Employment Law: changes to Retained EU Law (Revocation and Reform) Bill & impact
On 10 May 2023, the government has announced proposals for change to retained EU employment law and their intention to make a significant change to the Retained EU Law (Revocation and Reform) Bill (‘the Bill’).
Vaishali Thakerar, Director
Head of Employment, Lawson West Solicitors
The proposals have been set out in the policy paper referred to as ‘Smarter Regulation to Grow the Economy’. This paper notes that the government is taking the ‘opportunity to improve regulation following our departure from the EU’, while maintaining UK labour standards.
The proposed changes, in summary, are:
Working time– the removal of the requirement for employers to keep working time records for their workers.
Statutory holiday – permitting ‘rolled-up holiday pay’ and merging ‘basic’ and ‘additional’ leave entitlements into one.
TUPE– The removal of the requirement to elect employee representatives for the purpose of TUPE consultation for businesses with fewer than 50 employees and transfers affecting less than 10 employees, allowing businesses to consult directly with the affected employees.
Non-compete clauses - Limiting the length of non-compete clauses to three months.
Firstly, a significant change to the Retained EU Law (Revocation and Reform) Bill which states that EU law that would have been automatically revoked on 31 December 2023 unless it was expressly retained is no longer applicable. Instead, now the reverse applies, so the current laws remain binding unless and until they are revoked. The government hopes this will provide some certainty for businesses, and while it commits to reviewing and amending EU laws, this new position allows for more time for proper assessment and consultation.

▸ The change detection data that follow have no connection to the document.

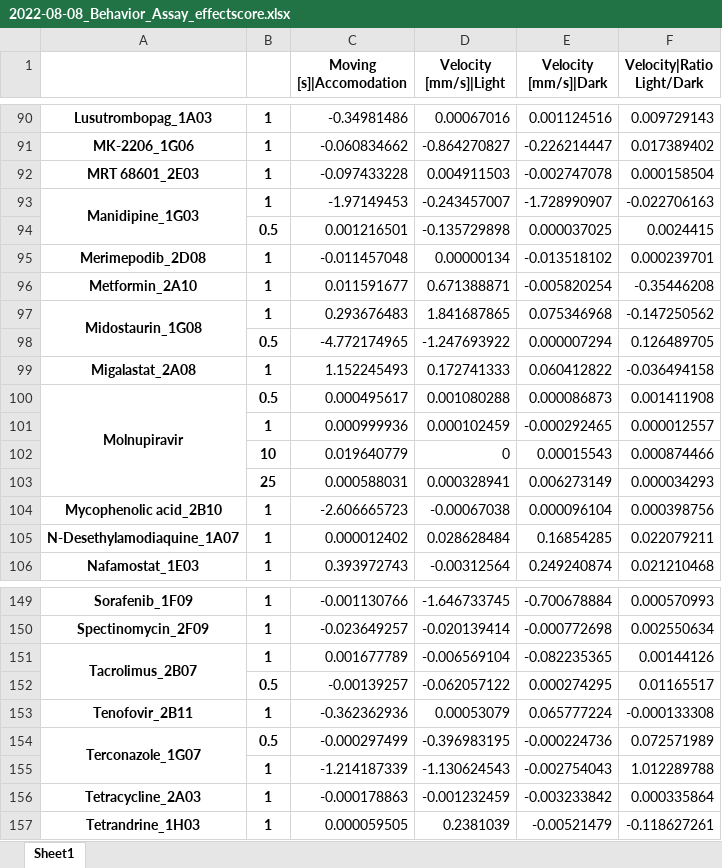
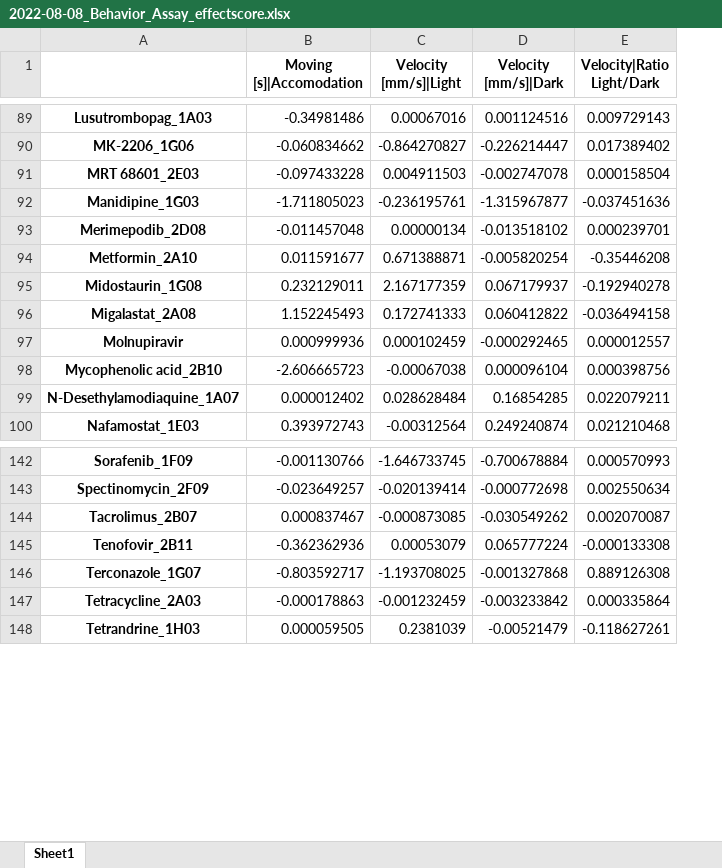
Before and after one commit to MercaderLabAnatomy/CoVasc_DataApp, an Excel workbook: Data/2022-08-08_Behavior_Assay_effectscore.xlsx, sheet Sheet1, drawn as a sheet; only a part is shown, gaps mark what is left out; values as stored, in another font and other column widths than the file's, no borders; removed rows and columns are numbered as before the commit, all else as after; the diff covers the shown part only; the diff names each change by its address in the sheet, - before the commit and + after, or states it on an @@ line.

```diff
--- a/Data/2022-08-08_Behavior_Assay_effectscore.xlsx (sheet Sheet1)
+++ b/Data/2022-08-08_Behavior_Assay_effectscore.xlsx (sheet Sheet1)
-column B, rows 90-93: all 1; rows 95-97: all 1; row 99: 1; row 101: 1; rows 104-106: all 1; rows 149-151: all 1; rows 153-154: 1 | 0.5; rows 156-157: 1 | 1
-A93:A94 merged
-B92 (Moving [s]|Accomodation): -1.97149453
+B92 (Moving [s]|Accomodation): -1.711805023
-C92 (Velocity [mm/s]|Light): -0.243457007
+C92 (Velocity [mm/s]|Light): -0.236195761
-D92 (Velocity [mm/s]|Dark): -1.728990907
+D92 (Velocity [mm/s]|Dark): -1.315967877
-E92 (Velocity|Ratio Light/Dark): -0.022706163
+E92 (Velocity|Ratio Light/Dark): -0.037451636
-row 94:  | 0.5 | 0.001216501 | -0.135729898 | 0.000037025 | 0.0024415
-A97:A98 merged
-B95 (Moving [s]|Accomodation): 0.293676483
+B95 (Moving [s]|Accomodation): 0.232129011
-C95 (Velocity [mm/s]|Light): 1.841687865
+C95 (Velocity [mm/s]|Light): 2.167177359
-D95 (Velocity [mm/s]|Dark): 0.075346968
+D95 (Velocity [mm/s]|Dark): 0.067179937
-E95 (Velocity|Ratio Light/Dark): -0.147250562
+E95 (Velocity|Ratio Light/Dark): -0.192940278
-row 98:  | 0.5 | -4.772174965 | -1.247693922 | 0.000007294 | 0.126489705
-row 100: Molnupiravir | 0.5 | 0.000495617 | 0.001080288 | 0.000086873 | 0.001411908
-A97: (empty)
+A97: Molnupiravir
-row 102:  | 10 | 0.019640779 | 0 | 0.00015543 | 0.000874466
-row 103:  | 25 | 0.000588031 | 0.000328941 | 0.006273149 | 0.000034293
-A151:A152 merged
-B144 (Moving [s]|Accomodation): 0.001677789
+B144 (Moving [s]|Accomodation): 0.000837467
-C144 (Velocity [mm/s]|Light): -0.006569104
+C144 (Velocity [mm/s]|Light): -0.000873085
-D144 (Velocity [mm/s]|Dark): -0.082235365
+D144 (Velocity [mm/s]|Dark): -0.030549262
-E144 (Velocity|Ratio Light/Dark): 0.00144126
+E144 (Velocity|Ratio Light/Dark): 0.002070087
-row 152:  | 0.5 | -0.00139257 | -0.062057122 | 0.000274295 | 0.01165517
-A154:A155 merged
-B146 (Moving [s]|Accomodation): -0.000297499
+B146 (Moving [s]|Accomodation): -0.803592717
-C146 (Velocity [mm/s]|Light): -0.396983195
+C146 (Velocity [mm/s]|Light): -1.193708025
-D146 (Velocity [mm/s]|Dark): -0.000224736
+D146 (Velocity [mm/s]|Dark): -0.001327868
-E146 (Velocity|Ratio Light/Dark): 0.072571989
+E146 (Velocity|Ratio Light/Dark): 0.889126308
-row 155:  | 1 | -1.214187339 | -1.130624543 | -0.002754043 | 1.012289788
```
Also changed, not shown: 1 added row, 3 removed rows, 12 edited cells and merged cells elsewhere in this sheet, Data/2022-07-28_Morphology_Assay_effectscore.xlsx, Data/2022-07-28_Morphology_Assay_effsize.xlsx, 8 other files.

Secondly, the government has announced regulatory reform announcements specific to employment law in the areas that the working time and the Transfer of Undertakings (Protection of Employment) Regulations 2006 (TUPE) apply:
The UK’s Working Time Regulations 1998 (WTR) are derived from EU Law, whilst this provided valuable protections for workers it as been perceived as complicated and hard to understand. The reforms to the WTR were high on the government’s agenda post-Brexit. The announcement about reforms in this area is limited on its detail but appears limited to changes aimed at reducing the administrative burden around employers’ recording keeping requirements and to holiday entitlements and pay. There is no suggestion of any reduction to holiday entitlements. The government also intends to permit the use of rolled-up holiday pay, and to reduce the complexity and administration around how holiday pay is calculated. It is unclear what is actually meant by this, but as the calculation of holiday pay has become particularly complicated in recent years following case law on the inclusion of commission and overtime, this is one area where reforms will be welcomed by workers and businesses alike.
The TUPE rules are similarly derived from EU Law, and while the government recognises that TUPE provides valuable protections for workers who work in businesses or services which transfer elsewhere, it intends to consult on changes to the information and consultation requirements. Under our current rules, there is an obligation to consult with elected representatives on all TUPE transfers unless the micro-business exemption applies (i.e., where the employer has fewer than 10 employees). However, in an attempt to reduce the burden on employers, the government will consult on removing these requirements for employers with fewer than 50 employees and transfers of fewer than 10 employees.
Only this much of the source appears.